Short History of LEDs
The history of lighting shows that LEDs, or Light Emitting Diode bulbs, have been around for quite some time, but it is only now that the revolution is happening. LEDs have become very affordable and easy to integrate into existing and new designs. Today many big businesses, for example Philips, became major contributors to LEDs development.
The history of LEDs began with the invention of the first LED by Oleg Vladimirovich Losev in 1927. The first visible LED was created in 1962 by Nick Holonyak Jr. of the General Electric Company. The earliest uses of LEDs were in small, dim indicator lights in electronic appliances and equipment such as VCRs, clocks and calculators. Red LEDs were used in most of the electrical appliances.
In the ’70s and ’80s, the wider spectra of red, green and yellow have been developed using various material implementations within the diode itself.
In 1990s LED lighting started to spread very fast. The first bright LED was invented in 1993.
Before 1996, the only available LEDs were red, yellow and green. Green LEDs were made by using gallium phosphide and weren’t pure green. Shuji Nakamura introduced us to blue and pure green LEDs by using indium gallium nitride, in 1996.
Today LED illumination can be of any colour, including white.
In 2009 LED bulbs were still quite costly. It’s only in 2012 that there was a big drop in price.
Presently LEDs are used in accent and decorative lights, signs, displays, flashlights, traffic signals, architecture, residential lighting, retail lighting and entertainment.
Within the next ten years we will be seeing LEDs become smarter and coupled with more and more green development projects.
LEDs in future
LED illumination will become a part of our daily routines. Can you imagine your life completely free from having to ever turn our lights on or off? When the sun is going down and the lights increase the brightness. Once our cars pull up to the driveway, the lights in our driveway will light up. All of this will not be expensive or impossible to implement.
Estimates are that 20 percent of the world’s electricity is used for lighting and LEDs can cut down this by over 50 percent.
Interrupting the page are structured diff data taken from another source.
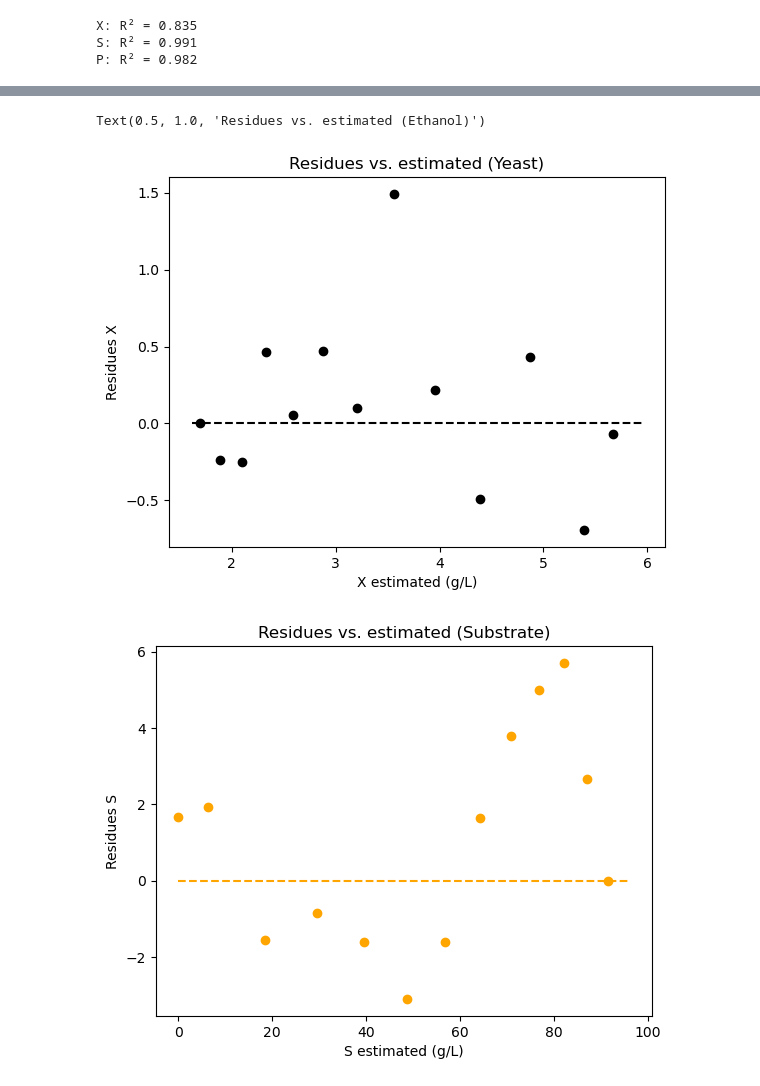
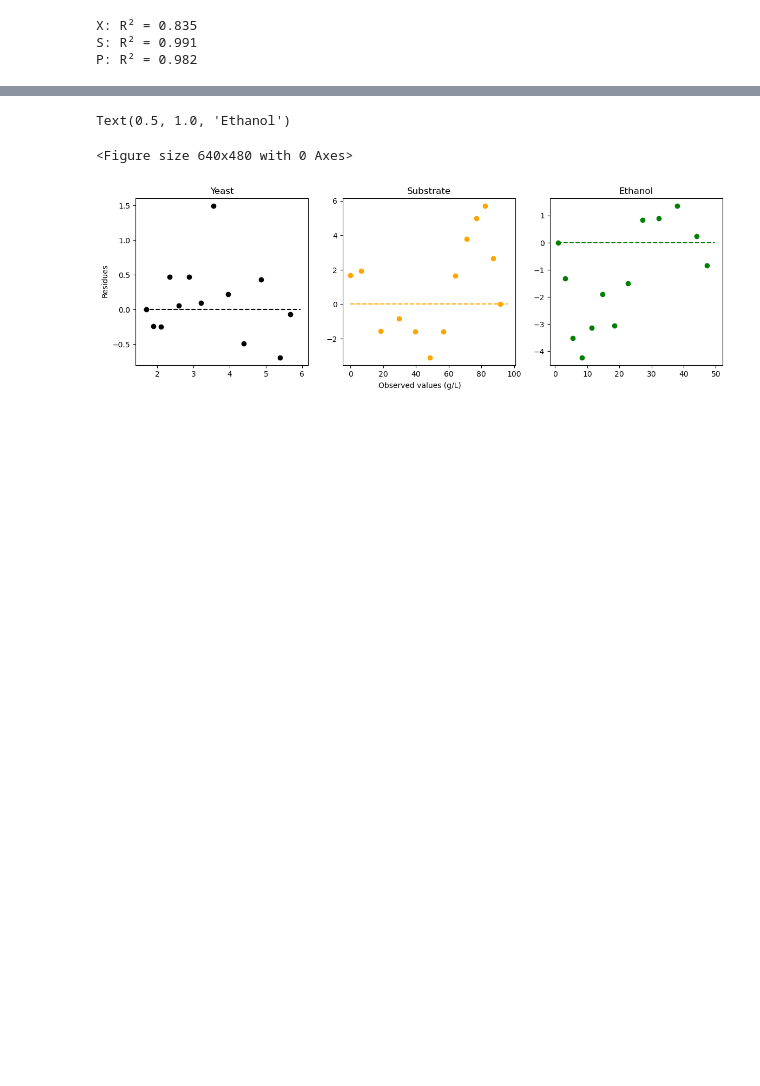
Before and after one commit to willc127/Fermentation_Optimization, a Jupyter notebook: optimFerment.ipynb, the cells around one changed output, grey strips where cells are left out. Drawn from its saved outputs; the diff is of its cells as text; code cells hidden in the pictures; blank space fills up the shorter version.

```diff
--- a/optimFerment.ipynb
+++ b/optimFerment.ipynb
@@ -83,20 +84,19 @@ S0 = data.iloc[0,2]
 P0 = data.iloc[0,3]
 init = [X0, S0, P0]
 
-# set parameters including bounds; you can also fix parameters (use vary=False)
+#Set parameters including bounds; you can also fix parameters (use vary=False)
 params = Parameters()
 params.add('X0', value=X0, vary=False)
 params.add('S0', value=S0, vary=False)
 params.add('P0', value=P0, vary=False)
-params.add('umax', value=0.5, min=0.0001, max=1)
-params.add('Ks', value=2, min=0.0001, max=10)
+params.add('umax', value=0.5, min=0, max=1)
+params.add('Ks', value=0.5, min=0, max=5)
 
-# fit model
-result = minimize(objFun, params, args=(t, Xexp, Sexp, Pexp), method='leastsq')  # leastsq nelder
+#Minimize the objective function optimizing "params"
+result = minimize(objFun, params, args=(t, Xexp, Sexp, Pexp), method='leastsq')
 
-# results of the optimal fit
-t2 = np.linspace(min(t),max(t),500)
-fitted = solver(t2, init, result.params)
+# results of the optimal fit at experimental time
+fitted = solver(t, init, result.params)
 Xopt = fitted[:,0]
 Sopt = fitted[:,1]
 Popt = fitted[:,2]
@@ -237,33 +238,23 @@ Text(0.5, 0, 'Residues P')
 # %%
 #Residues vs. estimated plots
+plt.figure(3)
+fig, axs = plt.subplots(1, 3, figsize=(14, 4))
+fig.text(0.5, 0.005, 'Observed values (g/L)', ha='center')
+fig.text(0.08, 0.5, 'Residues', va='center', rotation='vertical')
 
-#Yeast
-plt.figure(3)
-plt.plot(Xopt,resX, 'o', color='black')
-plt.plot([min(Xopt)*0.95,max(Xopt)*1.05], [0,0], '--', color='black')
-#Graphic parameters
-plt.xlabel('X estimated (g/L)')
-plt.ylabel('Residues X')
-plt.title("Residues vs. estimated (Yeast)")
 
-#Substrate
-plt.figure(4)
-plt.plot(Sopt,resS, 'o', color='orange')
-plt.plot([min(Sopt)*0.95,max(Sopt)*1.05], [0,0], '--', color='orange')
-#Graphic parameters
-plt.xlabel('S estimated (g/L)')
-plt.ylabel('Residues S')
-plt.title("Residues vs. estimated (Substrate)")
+axs[0].plot(Xopt,resX, 'o', color='black')
+axs[0].plot([min(Xopt)*0.95, max(Xopt)*1.05], [0,0], '--', color='black')
+axs[0].set_title('Yeast')
 
-#Product (Ethanol)
-plt.figure(5)
-plt.plot(Popt,resP, 'o', color='green')
-plt.plot([min(Popt)*0.95,max(Popt)*1.05], [0,0], '--', color='green')
-#Graphic parameters
-plt.xlabel('P estimated (g/L)')
-plt.ylabel('Residues P')
-plt.title("Residues vs. estimated (Ethanol)")
+axs[1].plot(Sopt,resS, 'o', color='orange')
+axs[1].plot([min(Sopt)*0.95,max(Sopt)*1.05], [0,0], '--', color='orange')
+axs[1].set_title('Substrate')
+
+axs[2].plot(Popt,resP, 'o', color='green')
+axs[2].plot([min(Popt)*0.95,max(Popt)*1.05], [0,0], '--', color='green')
+axs[2].set_title('Ethanol')
 # %% [output]
-Text(0.5, 1.0, 'Residues vs. estimated (Ethanol)')
+Text(0.5, 1.0, 'Ethanol')
+<Figure size 640x480 with 0 Axes>
-[figure, old version]
+[figure, new version]
-[figure, removed]
```
Also changed, not shown: parts of 12 cells of this notebook.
Within the next ten years we will be seeing history of LEDs evolve much faster than ever before. LED lighting will become smarter and coupled with more and more green development projects. In addition, the companies that will continue using old technology will face a bleak future.
If you think that LEDs are cheap today wait another two years. Most estimates put the price at around $2 a bulb by 2017. They will also be more efficient and last longer.
Architects are soon going to make sure that the LED lights are no longer visible. There will be no single source of light but rather an entire room will be lit up evenly. This will require that lights be built in a sequence through various portions across the home. So, depending on where you are the lights in that part of the home will light up and the parts nearest to you will be dimly lit. They will also be integrated with your smoke alarm and thermostat. In the event of a fire, the lights may turn red or they may turn green when there is a potential problem in a certain area.